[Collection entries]

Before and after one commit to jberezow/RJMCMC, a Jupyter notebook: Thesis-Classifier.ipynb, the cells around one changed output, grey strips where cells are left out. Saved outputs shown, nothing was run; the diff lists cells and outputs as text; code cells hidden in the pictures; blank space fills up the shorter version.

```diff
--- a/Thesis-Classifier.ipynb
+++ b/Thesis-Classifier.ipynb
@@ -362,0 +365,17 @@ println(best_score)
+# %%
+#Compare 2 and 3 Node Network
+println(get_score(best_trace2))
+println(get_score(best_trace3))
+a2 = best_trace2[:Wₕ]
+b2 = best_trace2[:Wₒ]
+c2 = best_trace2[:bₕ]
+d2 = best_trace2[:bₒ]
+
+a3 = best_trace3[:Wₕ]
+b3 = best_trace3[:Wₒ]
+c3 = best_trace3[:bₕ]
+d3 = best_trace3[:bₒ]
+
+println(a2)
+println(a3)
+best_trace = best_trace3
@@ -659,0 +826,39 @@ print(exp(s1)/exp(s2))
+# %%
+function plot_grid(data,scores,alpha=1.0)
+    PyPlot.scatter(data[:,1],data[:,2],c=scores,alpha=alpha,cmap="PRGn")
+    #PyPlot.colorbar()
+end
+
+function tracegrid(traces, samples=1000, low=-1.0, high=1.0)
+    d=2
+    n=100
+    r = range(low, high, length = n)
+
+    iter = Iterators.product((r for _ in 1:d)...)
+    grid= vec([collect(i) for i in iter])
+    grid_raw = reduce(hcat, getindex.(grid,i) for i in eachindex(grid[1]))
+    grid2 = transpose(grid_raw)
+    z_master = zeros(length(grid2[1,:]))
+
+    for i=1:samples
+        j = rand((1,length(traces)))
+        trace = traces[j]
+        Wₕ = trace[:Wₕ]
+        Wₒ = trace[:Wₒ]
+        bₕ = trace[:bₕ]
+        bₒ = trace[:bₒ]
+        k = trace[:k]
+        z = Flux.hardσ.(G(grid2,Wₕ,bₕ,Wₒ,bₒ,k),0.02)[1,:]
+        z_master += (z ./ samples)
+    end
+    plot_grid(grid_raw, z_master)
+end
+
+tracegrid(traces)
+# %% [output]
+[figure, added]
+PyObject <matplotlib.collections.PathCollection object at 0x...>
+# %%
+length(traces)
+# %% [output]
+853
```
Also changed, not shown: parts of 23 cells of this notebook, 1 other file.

## YOUR TASK:
Print the data word for word.

## TASK OUTPUT:
Before and after one commit to jberezow/RJMCMC, a Jupyter notebook: Thesis-Classifier.ipynb, the cells around one changed output, grey strips where cells are left out. Saved outputs shown, nothing was run; the diff lists cells and outputs as text; code cells hidden in the pictures; blank space fills up the shorter version.

```diff
--- a/Thesis-Classifier.ipynb
+++ b/Thesis-Classifier.ipynb
@@ -362,0 +365,17 @@ println(best_score)
+# %%
+#Compare 2 and 3 Node Network
+println(get_score(best_trace2))
+println(get_score(best_trace3))
+a2 = best_trace2[:Wₕ]
+b2 = best_trace2[:Wₒ]
+c2 = best_trace2[:bₕ]
+d2 = best_trace2[:bₒ]
+
+a3 = best_trace3[:Wₕ]
+b3 = best_trace3[:Wₒ]
+c3 = best_trace3[:bₕ]
+d3 = best_trace3[:bₒ]
+
+println(a2)
+println(a3)
+best_trace = best_trace3
@@ -659,0 +826,39 @@ print(exp(s1)/exp(s2))
+# %%
+function plot_grid(data,scores,alpha=1.0)
+    PyPlot.scatter(data[:,1],data[:,2],c=scores,alpha=alpha,cmap="PRGn")
+    #PyPlot.colorbar()
+end
+
+function tracegrid(traces, samples=1000, low=-1.0, high=1.0)
+    d=2
+    n=100
+    r = range(low, high, length = n)
+
+    iter = Iterators.product((r for _ in 1:d)...)
+    grid= vec([collect(i) for i in iter])
+    grid_raw = reduce(hcat, getindex.(grid,i) for i in eachindex(grid[1]))
+    grid2 = transpose(grid_raw)
+    z_master = zeros(length(grid2[1,:]))
+
+    for i=1:samples
+        j = rand((1,length(traces)))
+        trace = traces[j]
+        Wₕ = trace[:Wₕ]
+        Wₒ = trace[:Wₒ]
+        bₕ = trace[:bₕ]
+        bₒ = trace[:bₒ]
+        k = trace[:k]
+        z = Flux.hardσ.(G(grid2,Wₕ,bₕ,Wₒ,bₒ,k),0.02)[1,:]
+        z_master += (z ./ samples)
+    end
+    plot_grid(grid_raw, z_master)
+end
+
+tracegrid(traces)
+# %% [output]
+[figure, added]
+PyObject <matplotlib.collections.PathCollection object at 0x...>
+# %%
+length(traces)
+# %% [output]
+853
```
Also changed, not shown: parts of 23 cells of this notebook, 1 other file.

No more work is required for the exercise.